On cleanup process, the Bank CEO, Dr. Adesola Kazeem Adeduntan, said the institution was “its self-created AMCON”, referring to the Asset Management Corporation of Nigeria set up in the aftermath of the 2008 financial crisis to buy up the threatening toxic assets of Nigerian banks.
Indeed, what the management of the bank has done in the past seven years is not remarkably different from the role of AMCON, since its creation in 2011, except that the former raised fresh capital for its humongous responsibility whereas the bank did not.
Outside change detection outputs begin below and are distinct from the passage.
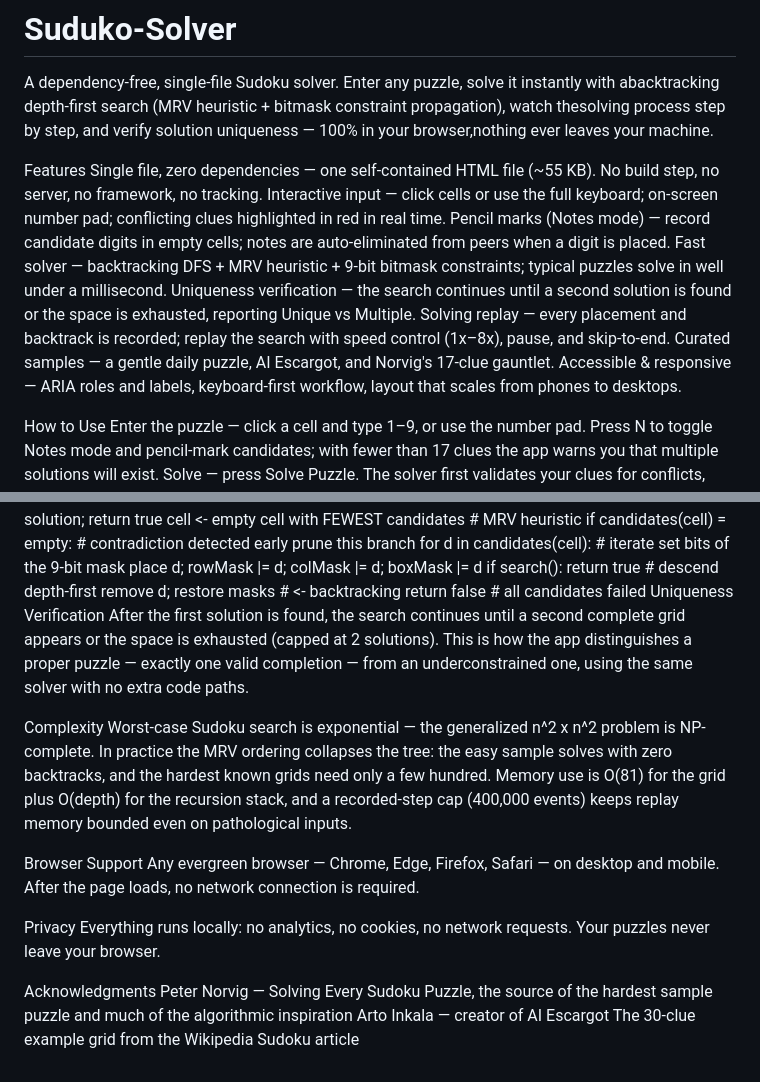
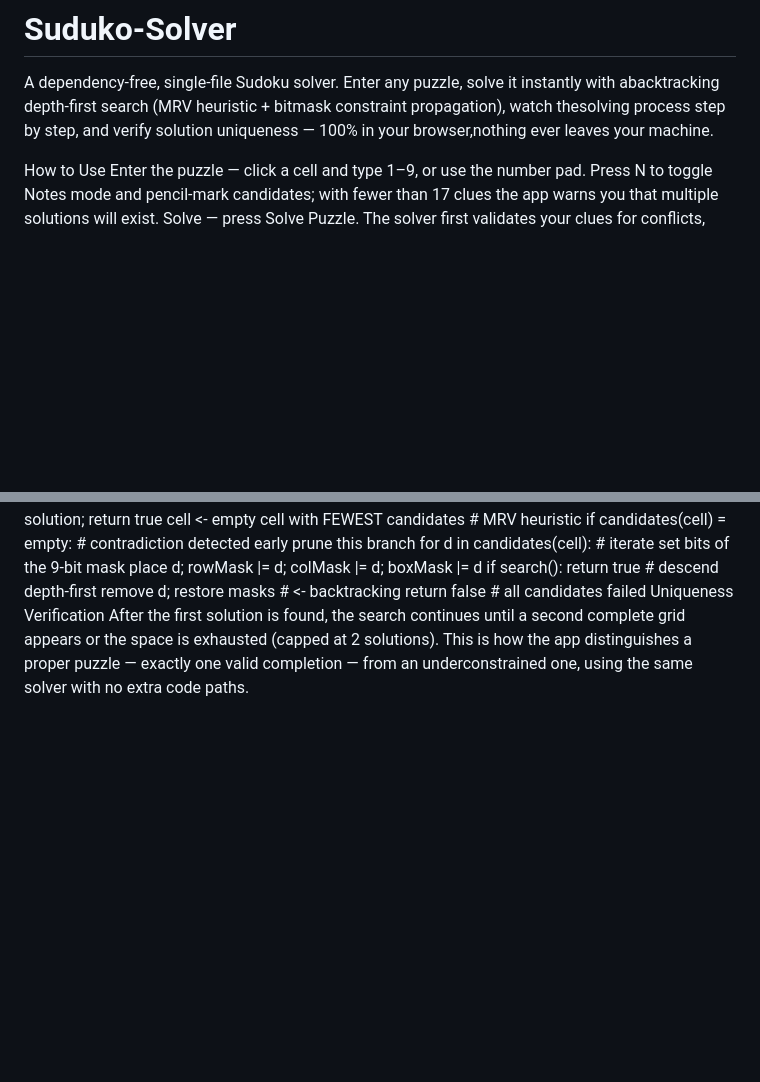
Before and after one commit to CathyKernel/Suduko-Solver, a Markdown page: README.md, 2 parts joined by grey strips. Drawn GitHub-style; blank space fills up the shorter version.

```diff
--- a/README.md
+++ b/README.md
@@ -1,15 +1,5 @@
 # Suduko-Solver
 A dependency-free, single-file Sudoku solver. Enter any puzzle, solve it instantly with abacktracking depth-first search (MRV heuristic + bitmask constraint propagation), watch thesolving process step by step, and verify solution uniqueness — 100% in your browser,nothing ever leaves your machine.
-
-Features
-Single file, zero dependencies — one self-contained HTML file (~55 KB). No build step, no server, no framework, no tracking.
-Interactive input — click cells or use the full keyboard; on-screen number pad; conflicting clues highlighted in red in real time.
-Pencil marks (Notes mode) — record candidate digits in empty cells; notes are auto-eliminated from peers when a digit is placed.
-Fast solver — backtracking DFS + MRV heuristic + 9-bit bitmask constraints; typical puzzles solve in well under a millisecond.
-Uniqueness verification — the search continues until a second solution is found or the space is exhausted, reporting Unique vs Multiple.
-Solving replay — every placement and backtrack is recorded; replay the search with speed control (1x–8x), pause, and skip-to-end.
-Curated samples — a gentle daily puzzle, AI Escargot, and Norvig's 17-clue gauntlet.
-Accessible & responsive — ARIA roles and labels, keyboard-first workflow, layout that scales from phones to desktops.
 
 How to Use
 Enter the puzzle — click a cell and type 1–9, or use the number pad. Press N to toggle Notes mode and pencil-mark candidates; with fewer than 17 clues the app warns you that multiple solutions will exist.
@@ -54,18 +44,3 @@ Search Loop in Pseudocode
 search():  if board is complete:            # 81 digits, all constraints hold      record solution; return true  cell <- empty cell with FEWEST candidates   # MRV heuristic  if candidates(cell) = empty:     # contradiction detected early      prune this branch  for d in candidates(cell):       # iterate set bits of the 9-bit mask      place d; rowMask |= d; colMask |= d; boxMask |= d      if search(): return true     # descend depth-first      remove d; restore masks      # <- backtracking  return false                     # all candidates failed
 Uniqueness Verification
 After the first solution is found, the search continues until a second complete grid appears or the space is exhausted (capped at 2 solutions). This is how the app distinguishes a proper puzzle — exactly one valid completion — from an underconstrained one, using the same solver with no extra code paths.
-
-Complexity
-Worst-case Sudoku search is exponential — the generalized n^2 x n^2 problem is NP-complete. In practice the MRV ordering collapses the tree: the easy sample solves with zero backtracks, and the hardest known grids need only a few hundred. Memory use is O(81) for the grid plus O(depth) for the recursion stack, and a recorded-step cap (400,000 events) keeps replay memory bounded even on pathological inputs.
-
-
-Browser Support
-Any evergreen browser — Chrome, Edge, Firefox, Safari — on desktop and mobile. After the page loads, no network connection is required.
-
-Privacy
-Everything runs locally: no analytics, no cookies, no network requests. Your puzzles never leave your browser.
-
-Acknowledgments
-Peter Norvig — Solving Every Sudoku Puzzle, the source of the hardest sample puzzle and much of the algorithmic inspiration
-Arto Inkala — creator of AI Escargot
-The 30-clue example grid from the Wikipedia Sudoku article
```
Also, the FirstBank experience was internal; and it did face a tougher task in terms of the proportion of its assets that had gone bad.
At the height of the financial crisis in 2008/2009, the NPL ratio rose to 37.3 per cent, from 9.9 per cent on record in 2007. On the other hand, the premier bank was carrying over 45 per cent NPL on its book as at January when Adeduntan took the reins of its leadership as the managing director.
All through the process, the bank did not raise fresh capital for the housecleaning programme, meaning the shareholders’ value was not diluted in the process.
Investors may have also kept in view other impressive qualitative metrics such as pre-tax return on equity (RoE), a measure of net income in proportion to shareholders’ equity, which moved from 0.6 to 17.3 per cent at the end of last year’s financial cycle. Also, pre-tax Return on Asset (RoA) climbed from 0.1 to 1.6 per cent while the cost of risk was also down to 1.7 per cent last year, from 10 per cent recorded in its 2015 financial.
At the end of this month, Adeduntan would have spent 7.5 years in office and he would be 30 months short of the tenure limit requirement. Already, he is the longest-serving chief executive of the institution, which is known for its short-term leadership tradition. Casual observers consider him as fortunate, but deep analysts think differently – the bank has been fortunate to have had him.
The lender, which predated ‘Nigeria’, and played the most active financial role in the structuring of the country’s pre- and post-Independence economy, may have just got its groove back under the current management. The books are clean and the NPL is trending downward, faster than the industry average. But beyond, its top and bottom lines are all out of the woods and climbing.
Its total assets, for instance, have increased by 167 per cent in the past seven years, meaning that its asset size has almost tripled, which also outperformed the industry growth. In terms of liquid asset to total asset ratio, it is also ahead of most of its peers. This suggests that while the quality of its assets has increased remarkably, with the NPL ratio falling by 88 per cent in less than a decade, the bank’s asset growth has not stalled, which speaks volumes about the quality of its risk management approach.
Currently, FirstBank had in its portfolio of about 41 million customer accounts, an extraordinary 276 per cent lift from its 2015 record. The figure is about 30 per cent of total bank accounts held by Nigerian banks. Customer depositors also jumped by as much as 153 per cent to 10.6 trillion.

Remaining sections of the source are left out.